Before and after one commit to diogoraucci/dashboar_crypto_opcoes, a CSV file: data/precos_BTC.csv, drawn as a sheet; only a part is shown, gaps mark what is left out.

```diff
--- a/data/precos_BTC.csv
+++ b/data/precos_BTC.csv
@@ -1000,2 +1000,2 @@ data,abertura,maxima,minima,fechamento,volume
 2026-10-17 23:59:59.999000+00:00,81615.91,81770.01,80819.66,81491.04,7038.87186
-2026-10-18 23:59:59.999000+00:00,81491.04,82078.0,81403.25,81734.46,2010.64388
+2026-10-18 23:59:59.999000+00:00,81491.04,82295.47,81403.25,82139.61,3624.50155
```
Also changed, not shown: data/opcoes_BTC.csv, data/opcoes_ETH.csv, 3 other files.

_ _ _

### EXERCISE PROMPT
To answer, copy each line from the material above that has the word "shown".

### EXERCISE OUTPUT
Before and after one commit to diogoraucci/dashboar_crypto_opcoes, a CSV file: data/precos_BTC.csv, drawn as a sheet; only a part is shown, gaps mark what is left out.
Also changed, not shown: data/opcoes_BTC.csv, data/opcoes_ETH.csv, 3 other files.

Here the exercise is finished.